    • Not to mention that sending this case to trial requires admitting that all this shit happened, as well as explaining in detail how it happened. On the public record. Imagine NORAD's lack of enthusiasm at that idea.
  • Why is it so unbelievable that someone living in Seattle wouldn't know how to swim? Is Seattle underwater like atlantis or something? That line always bugged the crap out of me.
    • It's more of how super-woman athlete is surprised someone can't swim, unless they have spent their lives in a desert. Most people in the USA can swim, it's not unusual to be surprised if someone can't, especially if they live only a few miles from the Pacific ocean.

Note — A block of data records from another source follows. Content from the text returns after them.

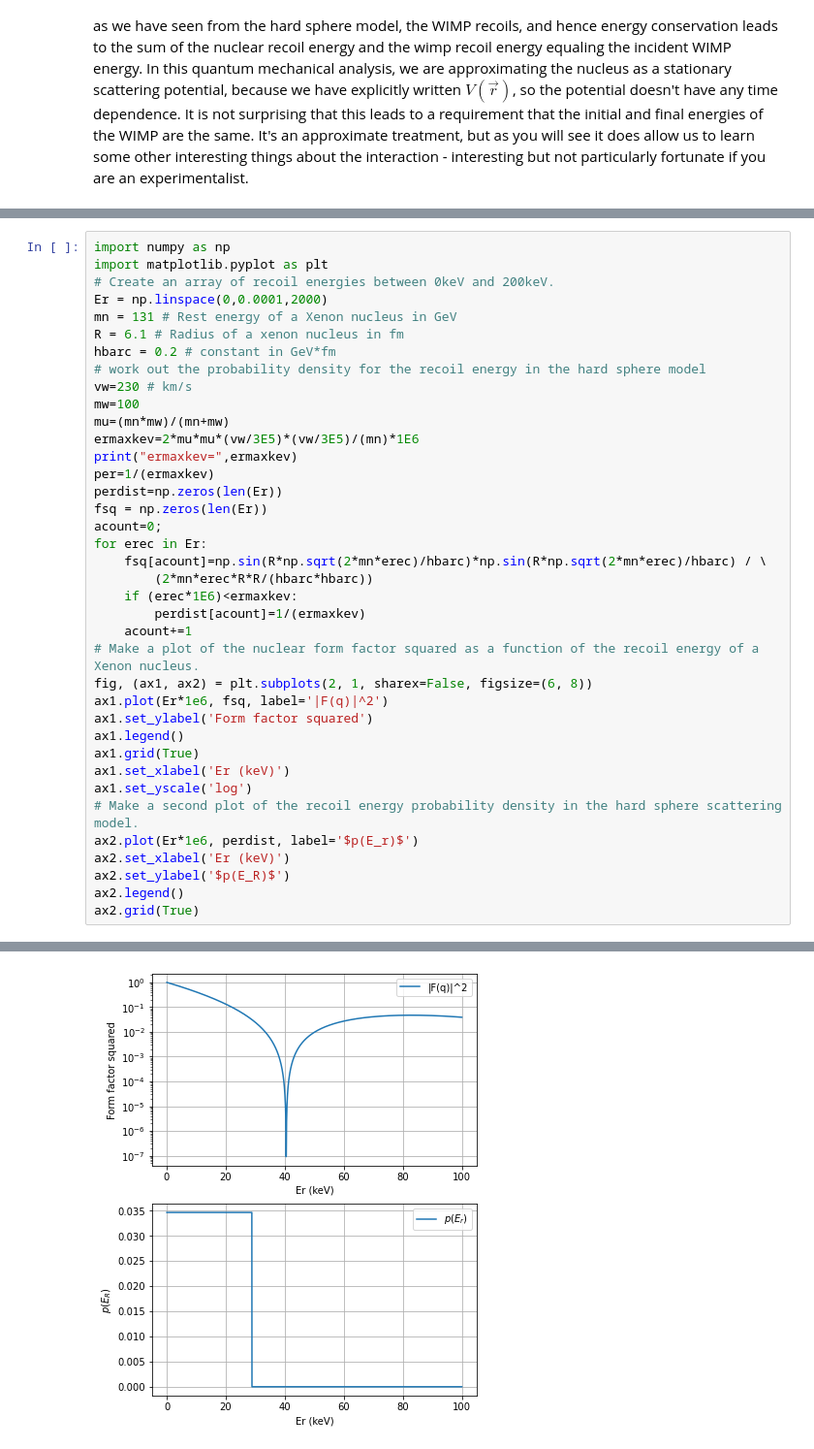
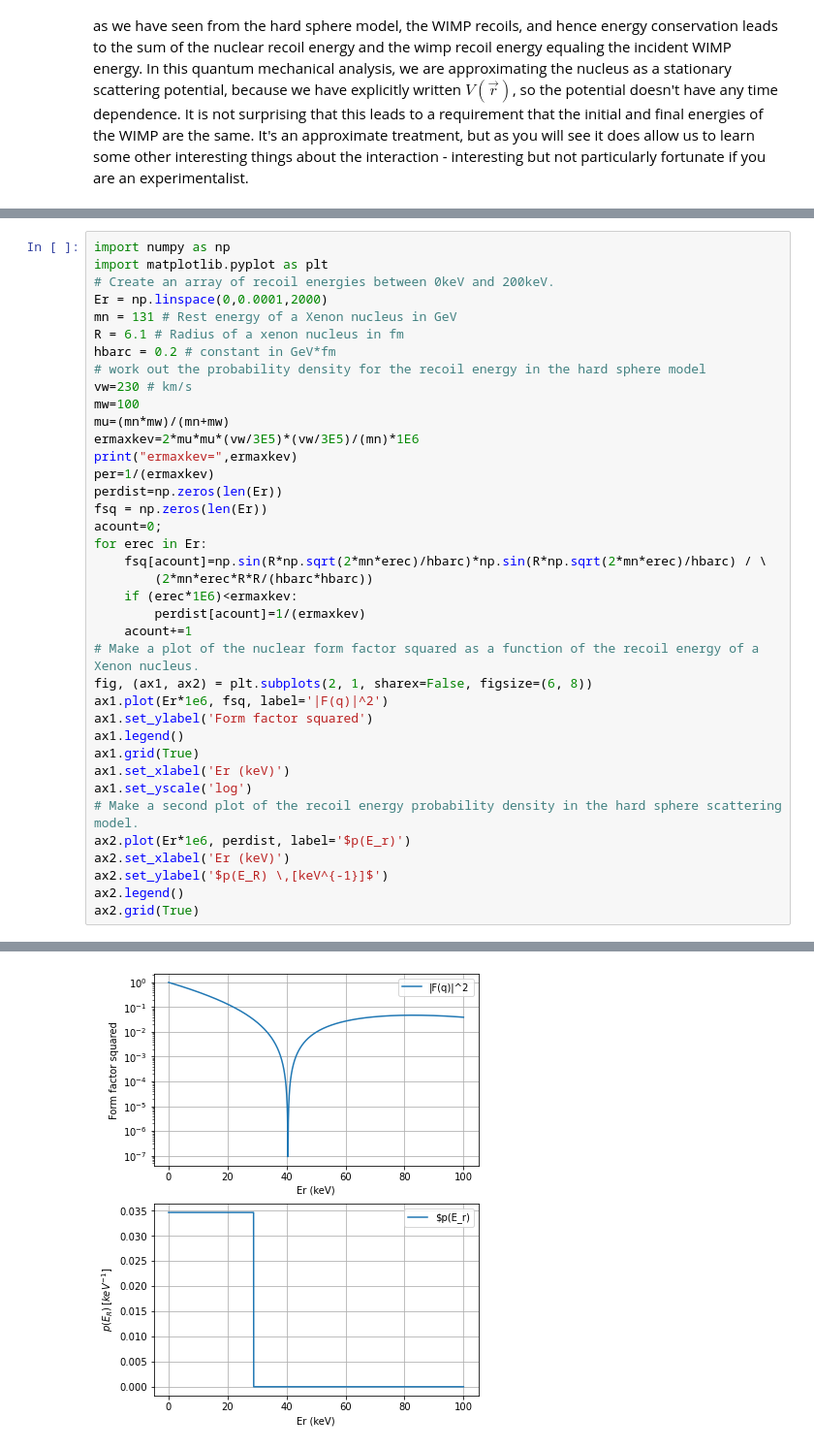
Before and after one commit to eddaw1/dark_matter_course, a Jupyter notebook: _build/jupyter_execute/chapter3/chapter3.ipynb, the cells around one changed output, grey strips where cells are left out. Shown: that part at 97% size. Saved outputs shown, nothing was run; the diff lists cells and outputs as text.

```diff
--- a/_build/jupyter_execute/chapter3/chapter3.ipynb
+++ b/_build/jupyter_execute/chapter3/chapter3.ipynb
@@ -236,36 +236,36 @@ hbarc = 0.2 # constant in GeV*fm
 # work out the probability density for the recoil energy in the hard sphere model
 vw=230 # km/s
 mw=100
 mu=(mn*mw)/(mn+mw)
 ermaxkev=2*mu*mu*(vw/3E5)*(vw/3E5)/(mn)*1E6
 print("ermaxkev=",ermaxkev)
 per=1/(ermaxkev)
 perdist=np.zeros(len(Er))
 fsq = np.zeros(len(Er))
 acount=0;
 for erec in Er:
     fsq[acount]=np.sin(R*np.sqrt(2*mn*erec)/hbarc)*np.sin(R*np.sqrt(2*mn*erec)/hbarc) / \
         (2*mn*erec*R*R/(hbarc*hbarc))
     if (erec*1E6)<ermaxkev:
         perdist[acount]=1/(ermaxkev)
     acount+=1
 # Make a plot of the nuclear form factor squared as a function of the recoil energy of a Xenon nucleus.
 fig, (ax1, ax2) = plt.subplots(2, 1, sharex=False, figsize=(6, 8))
 ax1.plot(Er*1e6, fsq, label='|F(q)|^2')
 ax1.set_ylabel('Form factor squared')
 ax1.legend()
 ax1.grid(True)
 ax1.set_xlabel('Er (keV)')
 ax1.set_yscale('log')
 # Make a second plot of the recoil energy probability density in the hard sphere scattering model.
-ax2.plot(Er*1e6, perdist, label='$p(E_r)$')
+ax2.plot(Er*1e6, perdist, label='$p(E_r)')
 ax2.set_xlabel('Er (keV)')
-ax2.set_ylabel('$p(E_R)$')
+ax2.set_ylabel('$p(E_R) \,[keV^{-1}]$')
 ax2.legend()
 ax2.grid(True)
 # %% [output]
 ermaxkev= 28.859612409395957
-[figure, old version]
+[figure, new version]
 # %% [markdown]
 The upper plot shows $F^2(E_R)$ as a function of the nuclear recoil energy, $E_R$. This drops off rapidly with increasing $E_R$, so that the more momentum is transferred to the nucleus, the more the form factor suppresses the probability of the scattering.
 
```
Also changed, not shown: parts of 2 cells of this notebook, 6 other files.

    • This is probably an example of SoCalization. The water off the coast of Seattle is too cold for recreational swimming, but you might not realize that if you were accustomed to the warmer climate of southern California.
  • Something that bugged me while watching WarGames 2: Dead Code. Why is the protagonist thought to be a terrorist just for knowing about Sarin? Hell, even I could get some infos on Sarin anytime on The Other Wiki.
    • Actually the knowledge of Will's hacking skills and the knowledge of Sarin were only what fueled the belief further. Even without RIPLEY, simple deduction of the amount of money he bet (Well his friend increased without him knowing.) when playing the game is what sparked it. Long story short, they didn't believe a Playful Hacker would have $50 000 dollars to bet. Not to mention at the time they believed that RIPLEY doesn't lie so....
  • What exactly is the "primary target" within three miles of Goose Island, Oregon? Goose Island, Oregon is a real place and there's nothing within three miles of it. In fact, it's in the middle of the Lewis and Clark National Wildlife Refuge. There's certainly nothing of any military importance there.
    • The name being that of a real place in Oregon is coincidence. It was intended to be a fictional version of Anderson Island, Washington. The "primary targets" are thus Fort Lewis and McChord AFB.
    • Even if they didn't mean the real island, they did specify that it was in Oregon. Fort Lewis and McChord AFB are over fifty miles from any place within Oregon's borders.
    • Nothing there as far as we know! Maybe Falken knows different, having had Top Secret clearance. Maybe there is really nothing there, but he knew that the Soviet intelligence services thought they knew otherwis and had designated a target despite its worthlessness. Maybe it has been designated America's Nuclear Whipping Boy.
  • Falken claims that, in all the years Joshua had been operational, it had never learned futility. Later, when Lightman asks Falken how to get the computer to play against itself in tic-tac-toe, Falken answers, "Type number of players: zero." If Falken knows how to make the computer play tic-tac-toe against itself, that implies he'd actually made Joshua play tic-tac-toe against itself in the past. So why didn't Joshua learn futility back then?
    • At the end, Joshua doesn't learn futility from playing tic-tac-toe; tic-tac-toe is a game that's winnable thanks to a person making a dumb mistake. Global Thermonuclear War, on the other hand, ends with the world in ruins, with no side having any kind of strategic edge over the other. Aside from that, Joshua learns from playing out all the attack simulations, eventually having to draw more and more power just to run through them to find some kind of acceptable outcome, of which there's none. That's how it learns futility. Though, Falken really wasn't thinking outside the box; he probably could have gotten Joshua to learn it by running a program to "Add 2+2 in base 10 until it equals 5, quit when you want".
VirusHeadscratchers/FilmWarrior

random
TV Tropes by TV Tropes Foundation, LLC is licensed under a Creative Commons Attribution-NonCommercial-ShareAlike 3.0 Unported License.
Permissions beyond the scope of this license may be available from thestaff@tvtropes.org.
Privacy Policy
20127
2